About this task
Each entry below must appear in the answer exactly as written.

Source records
- Opening Delimiter -
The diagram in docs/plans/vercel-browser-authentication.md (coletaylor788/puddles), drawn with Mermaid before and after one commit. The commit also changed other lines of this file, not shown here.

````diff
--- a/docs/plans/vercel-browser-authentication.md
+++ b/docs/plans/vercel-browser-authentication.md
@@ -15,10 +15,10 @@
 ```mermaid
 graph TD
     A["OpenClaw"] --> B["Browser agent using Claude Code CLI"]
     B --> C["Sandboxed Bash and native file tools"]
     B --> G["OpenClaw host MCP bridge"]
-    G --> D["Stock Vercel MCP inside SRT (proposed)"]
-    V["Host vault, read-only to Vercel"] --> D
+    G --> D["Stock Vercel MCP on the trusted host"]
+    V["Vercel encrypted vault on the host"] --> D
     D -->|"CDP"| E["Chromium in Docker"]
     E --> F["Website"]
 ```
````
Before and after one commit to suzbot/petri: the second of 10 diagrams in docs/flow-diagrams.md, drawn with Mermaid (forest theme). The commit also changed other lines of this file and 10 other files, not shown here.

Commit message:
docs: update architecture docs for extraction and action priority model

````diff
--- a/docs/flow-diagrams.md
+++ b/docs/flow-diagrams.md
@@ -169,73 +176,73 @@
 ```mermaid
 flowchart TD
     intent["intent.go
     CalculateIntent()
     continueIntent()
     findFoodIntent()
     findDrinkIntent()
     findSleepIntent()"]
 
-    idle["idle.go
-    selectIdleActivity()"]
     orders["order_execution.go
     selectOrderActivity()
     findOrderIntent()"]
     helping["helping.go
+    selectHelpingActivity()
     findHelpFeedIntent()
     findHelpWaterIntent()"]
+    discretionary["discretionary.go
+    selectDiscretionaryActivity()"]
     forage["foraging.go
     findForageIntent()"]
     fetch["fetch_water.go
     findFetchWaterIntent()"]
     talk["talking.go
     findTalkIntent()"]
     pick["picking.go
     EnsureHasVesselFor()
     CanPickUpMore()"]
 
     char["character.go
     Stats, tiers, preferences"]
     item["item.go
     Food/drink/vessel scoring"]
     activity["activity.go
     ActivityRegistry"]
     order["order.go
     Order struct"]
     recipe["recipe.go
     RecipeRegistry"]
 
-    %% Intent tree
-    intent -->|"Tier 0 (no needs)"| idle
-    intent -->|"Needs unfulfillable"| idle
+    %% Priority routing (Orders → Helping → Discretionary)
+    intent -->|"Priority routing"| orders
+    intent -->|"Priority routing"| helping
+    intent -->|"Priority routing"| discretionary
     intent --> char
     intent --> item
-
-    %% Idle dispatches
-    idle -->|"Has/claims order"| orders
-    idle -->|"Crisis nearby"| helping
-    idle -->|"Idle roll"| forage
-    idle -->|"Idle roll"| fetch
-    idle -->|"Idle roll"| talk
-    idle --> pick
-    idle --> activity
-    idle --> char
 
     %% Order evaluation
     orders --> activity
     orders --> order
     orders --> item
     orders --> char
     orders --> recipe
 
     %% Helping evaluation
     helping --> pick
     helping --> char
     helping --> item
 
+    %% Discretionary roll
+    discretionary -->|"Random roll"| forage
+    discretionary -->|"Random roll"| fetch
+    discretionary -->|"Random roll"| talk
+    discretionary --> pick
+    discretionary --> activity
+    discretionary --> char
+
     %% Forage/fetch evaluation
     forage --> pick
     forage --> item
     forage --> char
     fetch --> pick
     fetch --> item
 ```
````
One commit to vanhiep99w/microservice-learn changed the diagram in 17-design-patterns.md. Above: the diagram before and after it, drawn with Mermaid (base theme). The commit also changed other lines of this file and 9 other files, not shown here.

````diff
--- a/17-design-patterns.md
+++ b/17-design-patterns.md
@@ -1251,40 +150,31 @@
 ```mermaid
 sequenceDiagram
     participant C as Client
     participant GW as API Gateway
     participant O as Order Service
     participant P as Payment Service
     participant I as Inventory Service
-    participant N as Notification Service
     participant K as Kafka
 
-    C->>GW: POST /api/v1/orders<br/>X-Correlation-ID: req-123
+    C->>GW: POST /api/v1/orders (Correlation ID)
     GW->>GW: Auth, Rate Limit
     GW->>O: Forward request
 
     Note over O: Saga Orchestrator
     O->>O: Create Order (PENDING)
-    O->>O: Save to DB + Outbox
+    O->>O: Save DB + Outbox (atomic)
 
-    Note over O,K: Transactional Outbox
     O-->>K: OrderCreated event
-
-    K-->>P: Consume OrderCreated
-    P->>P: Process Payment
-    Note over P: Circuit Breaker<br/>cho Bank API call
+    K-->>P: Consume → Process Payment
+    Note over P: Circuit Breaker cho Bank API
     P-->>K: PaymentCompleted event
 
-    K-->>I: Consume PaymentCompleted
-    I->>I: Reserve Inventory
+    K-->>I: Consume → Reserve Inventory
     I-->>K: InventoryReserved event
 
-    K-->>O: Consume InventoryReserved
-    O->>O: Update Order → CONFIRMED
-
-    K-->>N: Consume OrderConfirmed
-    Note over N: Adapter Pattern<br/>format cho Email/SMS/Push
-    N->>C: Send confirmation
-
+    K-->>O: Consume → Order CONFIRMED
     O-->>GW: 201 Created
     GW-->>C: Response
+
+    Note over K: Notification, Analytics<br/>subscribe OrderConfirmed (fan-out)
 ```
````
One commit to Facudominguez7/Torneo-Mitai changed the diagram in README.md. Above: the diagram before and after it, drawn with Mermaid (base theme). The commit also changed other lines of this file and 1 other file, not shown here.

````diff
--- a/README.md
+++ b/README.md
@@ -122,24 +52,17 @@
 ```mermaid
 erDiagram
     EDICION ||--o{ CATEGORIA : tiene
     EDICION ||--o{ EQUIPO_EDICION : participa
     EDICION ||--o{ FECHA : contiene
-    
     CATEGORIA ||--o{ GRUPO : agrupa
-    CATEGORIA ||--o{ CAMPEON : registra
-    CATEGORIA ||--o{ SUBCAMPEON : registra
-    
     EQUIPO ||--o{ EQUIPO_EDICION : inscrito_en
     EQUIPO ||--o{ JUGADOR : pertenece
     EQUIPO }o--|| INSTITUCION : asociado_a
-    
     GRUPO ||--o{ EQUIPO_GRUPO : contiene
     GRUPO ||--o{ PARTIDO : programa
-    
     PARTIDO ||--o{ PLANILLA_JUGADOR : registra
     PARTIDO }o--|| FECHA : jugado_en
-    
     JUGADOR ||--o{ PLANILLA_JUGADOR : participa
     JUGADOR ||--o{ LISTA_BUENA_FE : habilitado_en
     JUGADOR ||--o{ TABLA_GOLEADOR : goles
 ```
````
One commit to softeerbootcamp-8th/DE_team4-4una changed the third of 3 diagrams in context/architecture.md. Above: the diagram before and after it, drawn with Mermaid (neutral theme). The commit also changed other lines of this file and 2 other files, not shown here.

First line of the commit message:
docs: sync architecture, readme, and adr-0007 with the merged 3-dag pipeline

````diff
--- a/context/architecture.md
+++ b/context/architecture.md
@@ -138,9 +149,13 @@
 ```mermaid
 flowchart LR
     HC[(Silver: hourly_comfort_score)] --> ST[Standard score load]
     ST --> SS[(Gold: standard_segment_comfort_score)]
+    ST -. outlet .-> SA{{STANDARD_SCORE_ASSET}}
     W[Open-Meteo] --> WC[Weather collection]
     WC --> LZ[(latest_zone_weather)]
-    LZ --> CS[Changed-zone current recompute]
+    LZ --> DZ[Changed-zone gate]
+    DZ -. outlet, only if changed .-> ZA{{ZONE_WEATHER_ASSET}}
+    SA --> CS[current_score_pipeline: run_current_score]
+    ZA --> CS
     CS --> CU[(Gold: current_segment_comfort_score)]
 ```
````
- Closing Delimiter -
Task answer
The diagram in docs/plans/vercel-browser-authentication.md (coletaylor788/puddles), drawn with Mermaid before and after one commit. The commit also changed other lines of this file, not shown here.

````diff
--- a/docs/plans/vercel-browser-authentication.md
+++ b/docs/plans/vercel-browser-authentication.md
@@ -15,10 +15,10 @@
 ```mermaid
 graph TD
     A["OpenClaw"] --> B["Browser agent using Claude Code CLI"]
     B --> C["Sandboxed Bash and native file tools"]
     B --> G["OpenClaw host MCP bridge"]
-    G --> D["Stock Vercel MCP inside SRT (proposed)"]
-    V["Host vault, read-only to Vercel"] --> D
+    G --> D["Stock Vercel MCP on the trusted host"]
+    V["Vercel encrypted vault on the host"] --> D
     D -->|"CDP"| E["Chromium in Docker"]
     E --> F["Website"]
 ```
````
Before and after one commit to suzbot/petri: the second of 10 diagrams in docs/flow-diagrams.md, drawn with Mermaid (forest theme). The commit also changed other lines of this file and 10 other files, not shown here.

Commit message:
docs: update architecture docs for extraction and action priority model

````diff
--- a/docs/flow-diagrams.md
+++ b/docs/flow-diagrams.md
@@ -169,73 +176,73 @@
 ```mermaid
 flowchart TD
     intent["intent.go
     CalculateIntent()
     continueIntent()
     findFoodIntent()
     findDrinkIntent()
     findSleepIntent()"]
 
-    idle["idle.go
-    selectIdleActivity()"]
     orders["order_execution.go
     selectOrderActivity()
     findOrderIntent()"]
     helping["helping.go
+    selectHelpingActivity()
     findHelpFeedIntent()
     findHelpWaterIntent()"]
+    discretionary["discretionary.go
+    selectDiscretionaryActivity()"]
     forage["foraging.go
     findForageIntent()"]
     fetch["fetch_water.go
     findFetchWaterIntent()"]
     talk["talking.go
     findTalkIntent()"]
     pick["picking.go
     EnsureHasVesselFor()
     CanPickUpMore()"]
 
     char["character.go
     Stats, tiers, preferences"]
     item["item.go
     Food/drink/vessel scoring"]
     activity["activity.go
     ActivityRegistry"]
     order["order.go
     Order struct"]
     recipe["recipe.go
     RecipeRegistry"]
 
-    %% Intent tree
-    intent -->|"Tier 0 (no needs)"| idle
-    intent -->|"Needs unfulfillable"| idle
+    %% Priority routing (Orders → Helping → Discretionary)
+    intent -->|"Priority routing"| orders
+    intent -->|"Priority routing"| helping
+    intent -->|"Priority routing"| discretionary
     intent --> char
     intent --> item
-
-    %% Idle dispatches
-    idle -->|"Has/claims order"| orders
-    idle -->|"Crisis nearby"| helping
-    idle -->|"Idle roll"| forage
-    idle -->|"Idle roll"| fetch
-    idle -->|"Idle roll"| talk
-    idle --> pick
-    idle --> activity
-    idle --> char
 
     %% Order evaluation
     orders --> activity
     orders --> order
     orders --> item
     orders --> char
     orders --> recipe
 
     %% Helping evaluation
     helping --> pick
     helping --> char
     helping --> item
 
+    %% Discretionary roll
+    discretionary -->|"Random roll"| forage
+    discretionary -->|"Random roll"| fetch
+    discretionary -->|"Random roll"| talk
+    discretionary --> pick
+    discretionary --> activity
+    discretionary --> char
+
     %% Forage/fetch evaluation
     forage --> pick
     forage --> item
     forage --> char
     fetch --> pick
     fetch --> item
 ```
````
One commit to vanhiep99w/microservice-learn changed the diagram in 17-design-patterns.md. Above: the diagram before and after it, drawn with Mermaid (base theme). The commit also changed other lines of this file and 9 other files, not shown here.

````diff
--- a/17-design-patterns.md
+++ b/17-design-patterns.md
@@ -1251,40 +150,31 @@
 ```mermaid
 sequenceDiagram
     participant C as Client
     participant GW as API Gateway
     participant O as Order Service
     participant P as Payment Service
     participant I as Inventory Service
-    participant N as Notification Service
     participant K as Kafka
 
-    C->>GW: POST /api/v1/orders<br/>X-Correlation-ID: req-123
+    C->>GW: POST /api/v1/orders (Correlation ID)
     GW->>GW: Auth, Rate Limit
     GW->>O: Forward request
 
     Note over O: Saga Orchestrator
     O->>O: Create Order (PENDING)
-    O->>O: Save to DB + Outbox
+    O->>O: Save DB + Outbox (atomic)
 
-    Note over O,K: Transactional Outbox
     O-->>K: OrderCreated event
-
-    K-->>P: Consume OrderCreated
-    P->>P: Process Payment
-    Note over P: Circuit Breaker<br/>cho Bank API call
+    K-->>P: Consume → Process Payment
+    Note over P: Circuit Breaker cho Bank API
     P-->>K: PaymentCompleted event
 
-    K-->>I: Consume PaymentCompleted
-    I->>I: Reserve Inventory
+    K-->>I: Consume → Reserve Inventory
     I-->>K: InventoryReserved event
 
-    K-->>O: Consume InventoryReserved
-    O->>O: Update Order → CONFIRMED
-
-    K-->>N: Consume OrderConfirmed
-    Note over N: Adapter Pattern<br/>format cho Email/SMS/Push
-    N->>C: Send confirmation
-
+    K-->>O: Consume → Order CONFIRMED
     O-->>GW: 201 Created
     GW-->>C: Response
+
+    Note over K: Notification, Analytics<br/>subscribe OrderConfirmed (fan-out)
 ```
````
One commit to Facudominguez7/Torneo-Mitai changed the diagram in README.md. Above: the diagram before and after it, drawn with Mermaid (base theme). The commit also changed other lines of this file and 1 other file, not shown here.

````diff
--- a/README.md
+++ b/README.md
@@ -122,24 +52,17 @@
 ```mermaid
 erDiagram
     EDICION ||--o{ CATEGORIA : tiene
     EDICION ||--o{ EQUIPO_EDICION : participa
     EDICION ||--o{ FECHA : contiene
-    
     CATEGORIA ||--o{ GRUPO : agrupa
-    CATEGORIA ||--o{ CAMPEON : registra
-    CATEGORIA ||--o{ SUBCAMPEON : registra
-    
     EQUIPO ||--o{ EQUIPO_EDICION : inscrito_en
     EQUIPO ||--o{ JUGADOR : pertenece
     EQUIPO }o--|| INSTITUCION : asociado_a
-    
     GRUPO ||--o{ EQUIPO_GRUPO : contiene
     GRUPO ||--o{ PARTIDO : programa
-    
     PARTIDO ||--o{ PLANILLA_JUGADOR : registra
     PARTIDO }o--|| FECHA : jugado_en
-    
     JUGADOR ||--o{ PLANILLA_JUGADOR : participa
     JUGADOR ||--o{ LISTA_BUENA_FE : habilitado_en
     JUGADOR ||--o{ TABLA_GOLEADOR : goles
 ```
````
One commit to softeerbootcamp-8th/DE_team4-4una changed the third of 3 diagrams in context/architecture.md. Above: the diagram before and after it, drawn with Mermaid (neutral theme). The commit also changed other lines of this file and 2 other files, not shown here.

First line of the commit message:
docs: sync architecture, readme, and adr-0007 with the merged 3-dag pipeline

````diff
--- a/context/architecture.md
+++ b/context/architecture.md
@@ -138,9 +149,13 @@
 ```mermaid
 flowchart LR
     HC[(Silver: hourly_comfort_score)] --> ST[Standard score load]
     ST --> SS[(Gold: standard_segment_comfort_score)]
+    ST -. outlet .-> SA{{STANDARD_SCORE_ASSET}}
     W[Open-Meteo] --> WC[Weather collection]
     WC --> LZ[(latest_zone_weather)]
-    LZ --> CS[Changed-zone current recompute]
+    LZ --> DZ[Changed-zone gate]
+    DZ -. outlet, only if changed .-> ZA{{ZONE_WEATHER_ASSET}}
+    SA --> CS[current_score_pipeline: run_current_score]
+    ZA --> CS
     CS --> CU[(Gold: current_segment_comfort_score)]
 ```
````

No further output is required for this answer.